They stepped down amid nationally watched student protests over what some saw as administrators' indifference to racism and other issues on the Columbia campus. One student went on a hunger strike, and some members of the school's football team threatened to strike if the administration did not respond to students' complaints.
In September, the campus temporarily suspended a fraternity over accusations of racial slurs directed toward black students. The incident is under investigation.
Also ongoing is a court battle with Columbia graduate students seeking to unionize and a bruised relationship with state lawmakers who have questioned how university leadership dealt with protests.
Some lawmakers called for a tougher response to a former assistant professor's run-in with student journalists during protests, as well as football players' threats to strike.
The Board of Curators in February fired Melissa Click, who in a videotaped confrontation called for "some muscle" to remove a student videographer from the protest area last year. That was after more than 100 lawmakers, mostly Republican, called for her ouster.
When asked about Click, Choi called for a balance between free speech and "appropriate ways to communicate." He said he needs more information about efforts to unionize, but described graduate students as the "lifeblood" of research universities.
Responding to a question about strikes by student athletes, Choi said they have "every right as any other member of the university community to voice their concerns."
He said issues that drew national attention last fall at the Columbia campus are not unique to that school or to Missouri and can be largely avoided with dialogue.

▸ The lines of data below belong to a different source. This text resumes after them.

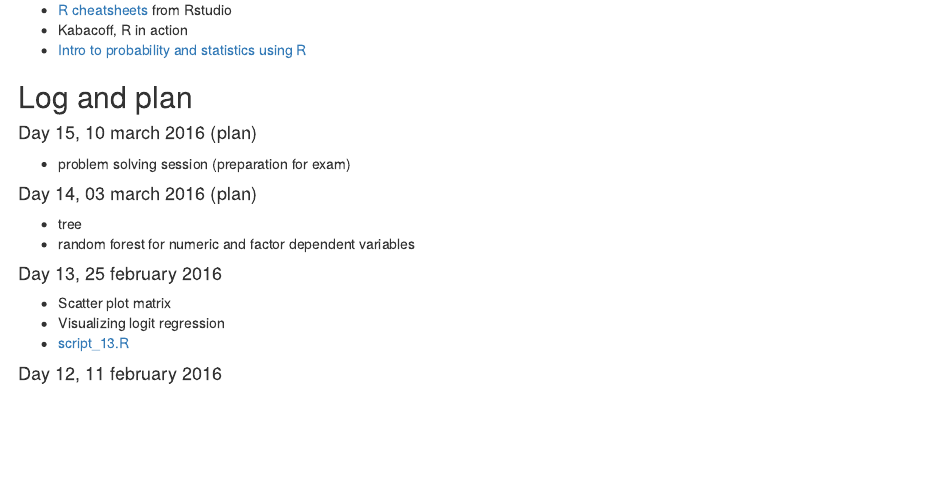
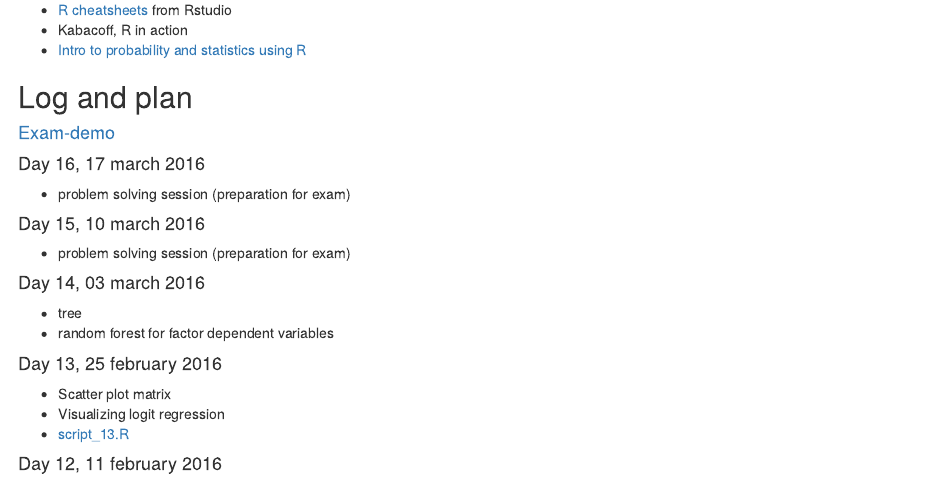
Before and after one commit to bdemeshev/sa621, an R Markdown document (index.Rmd): the page in a window 1100 px wide, from 440 px down. The pictures show the output file index.html that the author committed with the source, opened offline.

Commit message:
demo exam

```diff
--- a/index.Rmd
+++ b/index.Rmd
@@ -27,12 +27,17 @@ lang: russian
 
 ## Log and plan
 
-#### Day 15, 10 march 2016 (plan)
+#### [Exam-demo](https://github.com/bdemeshev/sa621/raw/master/2015/exam/exam_16_demo.pdf)
+
+#### Day 16, 17 march 2016
 * problem solving session (preparation for exam)
 
-#### Day 14, 03 march 2016 (plan)
+#### Day 15, 10 march 2016
+* problem solving session (preparation for exam)
+
+#### Day 14, 03 march 2016
 * tree
-* random forest for numeric and factor dependent variables
+* random forest for factor dependent variables
 
 #### Day 13, 25 february 2016
 * Scatter plot matrix
```
Also changed, not shown: index.html.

He said it's important for top leaders to "give a strong commitment" that they want to help solve problems.
His appointment could mean a new start with lawmakers, who return to the Capitol in January.
Republican House Speaker Todd Richardson said in a statement that he's looking forward to working with Choi to "help make our state's flagship university everything it can and should be." Republican Senate President Pro Tem Ron Richard said most of the senators "are willing to give the university a second look" and want to wait and see what decisions Choi makes.
Choi, 52, started working at the University of Connecticut in 2008, as dean of engineering and professor of mechanical engineering. He has been provost since 2012.
Before he joined the school, he was department head of mechanical engineering and associate dean for research at Drexel University. From 1994 to 2000, he was a faculty member in the mechanical engineering department at the University of Illinois.
He earned his master's degree and doctorate in mechanical and aerospace engineering from Princeton University.